(Data entries)
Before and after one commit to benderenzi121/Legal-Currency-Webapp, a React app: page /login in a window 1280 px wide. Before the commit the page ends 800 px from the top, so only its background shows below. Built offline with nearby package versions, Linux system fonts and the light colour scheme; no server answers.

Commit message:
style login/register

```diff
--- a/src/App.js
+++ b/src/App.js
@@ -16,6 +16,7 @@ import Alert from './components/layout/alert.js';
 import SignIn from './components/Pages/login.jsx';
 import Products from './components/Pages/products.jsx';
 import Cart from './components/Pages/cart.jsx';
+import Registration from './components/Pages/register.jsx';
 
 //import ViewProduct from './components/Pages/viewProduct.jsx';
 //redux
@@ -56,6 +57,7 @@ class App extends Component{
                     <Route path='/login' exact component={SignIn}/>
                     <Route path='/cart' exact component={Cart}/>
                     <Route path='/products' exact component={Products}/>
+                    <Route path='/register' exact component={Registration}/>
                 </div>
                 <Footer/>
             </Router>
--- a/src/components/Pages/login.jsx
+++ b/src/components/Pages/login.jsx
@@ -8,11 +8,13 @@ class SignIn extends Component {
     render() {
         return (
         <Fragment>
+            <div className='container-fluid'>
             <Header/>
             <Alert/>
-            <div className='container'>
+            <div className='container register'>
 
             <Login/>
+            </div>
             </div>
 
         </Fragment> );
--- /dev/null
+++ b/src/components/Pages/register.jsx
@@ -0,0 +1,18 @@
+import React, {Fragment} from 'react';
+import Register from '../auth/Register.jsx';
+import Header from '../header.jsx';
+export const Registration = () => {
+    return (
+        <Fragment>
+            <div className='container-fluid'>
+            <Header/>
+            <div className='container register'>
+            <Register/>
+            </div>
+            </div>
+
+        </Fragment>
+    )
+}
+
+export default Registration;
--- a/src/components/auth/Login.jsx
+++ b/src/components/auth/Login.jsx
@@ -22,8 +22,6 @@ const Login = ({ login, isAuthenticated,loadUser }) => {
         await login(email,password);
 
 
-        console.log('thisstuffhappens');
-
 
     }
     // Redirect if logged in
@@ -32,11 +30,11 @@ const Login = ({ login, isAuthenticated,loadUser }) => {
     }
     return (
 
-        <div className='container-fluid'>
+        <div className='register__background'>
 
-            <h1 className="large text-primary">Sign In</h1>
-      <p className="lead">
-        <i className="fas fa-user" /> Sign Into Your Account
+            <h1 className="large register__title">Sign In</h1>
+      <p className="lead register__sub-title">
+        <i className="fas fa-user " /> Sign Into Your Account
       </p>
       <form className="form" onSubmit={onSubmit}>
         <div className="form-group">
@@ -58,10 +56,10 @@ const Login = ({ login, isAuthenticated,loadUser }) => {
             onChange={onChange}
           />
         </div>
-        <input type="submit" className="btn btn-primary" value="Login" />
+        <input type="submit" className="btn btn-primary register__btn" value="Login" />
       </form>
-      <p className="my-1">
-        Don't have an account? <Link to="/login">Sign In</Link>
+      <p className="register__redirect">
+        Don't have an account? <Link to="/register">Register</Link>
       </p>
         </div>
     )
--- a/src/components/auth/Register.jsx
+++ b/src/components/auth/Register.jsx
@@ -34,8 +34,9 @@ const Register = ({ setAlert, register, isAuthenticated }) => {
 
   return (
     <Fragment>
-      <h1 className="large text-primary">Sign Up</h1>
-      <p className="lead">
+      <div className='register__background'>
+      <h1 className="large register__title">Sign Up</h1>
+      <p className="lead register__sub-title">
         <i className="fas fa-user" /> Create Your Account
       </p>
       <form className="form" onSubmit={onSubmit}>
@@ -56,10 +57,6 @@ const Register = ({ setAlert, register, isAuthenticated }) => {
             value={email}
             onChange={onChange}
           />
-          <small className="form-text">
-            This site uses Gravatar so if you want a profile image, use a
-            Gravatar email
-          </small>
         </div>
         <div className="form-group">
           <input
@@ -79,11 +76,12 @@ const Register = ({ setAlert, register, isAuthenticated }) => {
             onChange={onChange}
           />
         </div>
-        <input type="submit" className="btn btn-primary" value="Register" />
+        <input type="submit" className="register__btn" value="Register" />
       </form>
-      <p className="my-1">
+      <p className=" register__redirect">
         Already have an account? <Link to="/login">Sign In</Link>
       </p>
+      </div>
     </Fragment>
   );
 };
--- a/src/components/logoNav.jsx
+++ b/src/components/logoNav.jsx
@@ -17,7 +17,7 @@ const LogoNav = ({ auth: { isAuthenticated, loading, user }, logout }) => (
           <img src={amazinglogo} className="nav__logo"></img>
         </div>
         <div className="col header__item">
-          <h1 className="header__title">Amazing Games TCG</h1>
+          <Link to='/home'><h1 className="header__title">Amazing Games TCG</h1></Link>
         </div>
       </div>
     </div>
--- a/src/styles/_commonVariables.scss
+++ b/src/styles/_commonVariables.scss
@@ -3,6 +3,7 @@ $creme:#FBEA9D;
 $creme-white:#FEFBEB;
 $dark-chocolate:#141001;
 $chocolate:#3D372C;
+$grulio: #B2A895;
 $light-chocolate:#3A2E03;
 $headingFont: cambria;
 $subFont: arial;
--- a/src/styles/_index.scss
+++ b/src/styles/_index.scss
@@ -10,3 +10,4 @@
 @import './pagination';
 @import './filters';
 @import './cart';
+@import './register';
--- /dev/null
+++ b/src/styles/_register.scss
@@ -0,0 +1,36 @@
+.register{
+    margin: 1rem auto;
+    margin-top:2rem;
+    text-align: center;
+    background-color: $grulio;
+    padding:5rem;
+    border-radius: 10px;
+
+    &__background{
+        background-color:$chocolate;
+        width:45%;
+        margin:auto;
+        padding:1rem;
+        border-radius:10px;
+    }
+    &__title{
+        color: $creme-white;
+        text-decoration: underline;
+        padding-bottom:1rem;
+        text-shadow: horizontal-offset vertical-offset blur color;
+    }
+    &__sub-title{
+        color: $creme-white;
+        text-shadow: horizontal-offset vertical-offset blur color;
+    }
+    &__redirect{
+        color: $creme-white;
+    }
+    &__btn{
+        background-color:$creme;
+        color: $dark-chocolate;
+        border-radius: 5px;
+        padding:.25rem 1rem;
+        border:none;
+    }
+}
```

* [Action item] A verbatim copy of all the entries above is requested.

* [Exercise result]
Before and after one commit to benderenzi121/Legal-Currency-Webapp, a React app: page /login in a window 1280 px wide. Before the commit the page ends 800 px from the top, so only its background shows below. Built offline with nearby package versions, Linux system fonts and the light colour scheme; no server answers.

Commit message:
style login/register

```diff
--- a/src/App.js
+++ b/src/App.js
@@ -16,6 +16,7 @@ import Alert from './components/layout/alert.js';
 import SignIn from './components/Pages/login.jsx';
 import Products from './components/Pages/products.jsx';
 import Cart from './components/Pages/cart.jsx';
+import Registration from './components/Pages/register.jsx';
 
 //import ViewProduct from './components/Pages/viewProduct.jsx';
 //redux
@@ -56,6 +57,7 @@ class App extends Component{
                     <Route path='/login' exact component={SignIn}/>
                     <Route path='/cart' exact component={Cart}/>
                     <Route path='/products' exact component={Products}/>
+                    <Route path='/register' exact component={Registration}/>
                 </div>
                 <Footer/>
             </Router>
--- a/src/components/Pages/login.jsx
+++ b/src/components/Pages/login.jsx
@@ -8,11 +8,13 @@ class SignIn extends Component {
     render() {
         return (
         <Fragment>
+            <div className='container-fluid'>
             <Header/>
             <Alert/>
-            <div className='container'>
+            <div className='container register'>
 
             <Login/>
+            </div>
             </div>
 
         </Fragment> );
--- /dev/null
+++ b/src/components/Pages/register.jsx
@@ -0,0 +1,18 @@
+import React, {Fragment} from 'react';
+import Register from '../auth/Register.jsx';
+import Header from '../header.jsx';
+export const Registration = () => {
+    return (
+        <Fragment>
+            <div className='container-fluid'>
+            <Header/>
+            <div className='container register'>
+            <Register/>
+            </div>
+            </div>
+
+        </Fragment>
+    )
+}
+
+export default Registration;
--- a/src/components/auth/Login.jsx
+++ b/src/components/auth/Login.jsx
@@ -22,8 +22,6 @@ const Login = ({ login, isAuthenticated,loadUser }) => {
         await login(email,password);
 
 
-        console.log('thisstuffhappens');
-
 
     }
     // Redirect if logged in
@@ -32,11 +30,11 @@ const Login = ({ login, isAuthenticated,loadUser }) => {
     }
     return (
 
-        <div className='container-fluid'>
+        <div className='register__background'>
 
-            <h1 className="large text-primary">Sign In</h1>
-      <p className="lead">
-        <i className="fas fa-user" /> Sign Into Your Account
+            <h1 className="large register__title">Sign In</h1>
+      <p className="lead register__sub-title">
+        <i className="fas fa-user " /> Sign Into Your Account
       </p>
       <form className="form" onSubmit={onSubmit}>
         <div className="form-group">
@@ -58,10 +56,10 @@ const Login = ({ login, isAuthenticated,loadUser }) => {
             onChange={onChange}
           />
         </div>
-        <input type="submit" className="btn btn-primary" value="Login" />
+        <input type="submit" className="btn btn-primary register__btn" value="Login" />
       </form>
-      <p className="my-1">
-        Don't have an account? <Link to="/login">Sign In</Link>
+      <p className="register__redirect">
+        Don't have an account? <Link to="/register">Register</Link>
       </p>
         </div>
     )
--- a/src/components/auth/Register.jsx
+++ b/src/components/auth/Register.jsx
@@ -34,8 +34,9 @@ const Register = ({ setAlert, register, isAuthenticated }) => {
 
   return (
     <Fragment>
-      <h1 className="large text-primary">Sign Up</h1>
-      <p className="lead">
+      <div className='register__background'>
+      <h1 className="large register__title">Sign Up</h1>
+      <p className="lead register__sub-title">
         <i className="fas fa-user" /> Create Your Account
       </p>
       <form className="form" onSubmit={onSubmit}>
@@ -56,10 +57,6 @@ const Register = ({ setAlert, register, isAuthenticated }) => {
             value={email}
             onChange={onChange}
           />
-          <small className="form-text">
-            This site uses Gravatar so if you want a profile image, use a
-            Gravatar email
-          </small>
         </div>
         <div className="form-group">
           <input
@@ -79,11 +76,12 @@ const Register = ({ setAlert, register, isAuthenticated }) => {
             onChange={onChange}
           />
         </div>
-        <input type="submit" className="btn btn-primary" value="Register" />
+        <input type="submit" className="register__btn" value="Register" />
       </form>
-      <p className="my-1">
+      <p className=" register__redirect">
         Already have an account? <Link to="/login">Sign In</Link>
       </p>
+      </div>
     </Fragment>
   );
 };
--- a/src/components/logoNav.jsx
+++ b/src/components/logoNav.jsx
@@ -17,7 +17,7 @@ const LogoNav = ({ auth: { isAuthenticated, loading, user }, logout }) => (
           <img src={amazinglogo} className="nav__logo"></img>
         </div>
         <div className="col header__item">
-          <h1 className="header__title">Amazing Games TCG</h1>
+          <Link to='/home'><h1 className="header__title">Amazing Games TCG</h1></Link>
         </div>
       </div>
     </div>
--- a/src/styles/_commonVariables.scss
+++ b/src/styles/_commonVariables.scss
@@ -3,6 +3,7 @@ $creme:#FBEA9D;
 $creme-white:#FEFBEB;
 $dark-chocolate:#141001;
 $chocolate:#3D372C;
+$grulio: #B2A895;
 $light-chocolate:#3A2E03;
 $headingFont: cambria;
 $subFont: arial;
--- a/src/styles/_index.scss
+++ b/src/styles/_index.scss
@@ -10,3 +10,4 @@
 @import './pagination';
 @import './filters';
 @import './cart';
+@import './register';
--- /dev/null
+++ b/src/styles/_register.scss
@@ -0,0 +1,36 @@
+.register{
+    margin: 1rem auto;
+    margin-top:2rem;
+    text-align: center;
+    background-color: $grulio;
+    padding:5rem;
+    border-radius: 10px;
+
+    &__background{
+        background-color:$chocolate;
+        width:45%;
+        margin:auto;
+        padding:1rem;
+        border-radius:10px;
+    }
+    &__title{
+        color: $creme-white;
+        text-decoration: underline;
+        padding-bottom:1rem;
+        text-shadow: horizontal-offset vertical-offset blur color;
+    }
+    &__sub-title{
+        color: $creme-white;
+        text-shadow: horizontal-offset vertical-offset blur color;
+    }
+    &__redirect{
+        color: $creme-white;
+    }
+    &__btn{
+        background-color:$creme;
+        color: $dark-chocolate;
+        border-radius: 5px;
+        padding:.25rem 1rem;
+        border:none;
+    }
+}
```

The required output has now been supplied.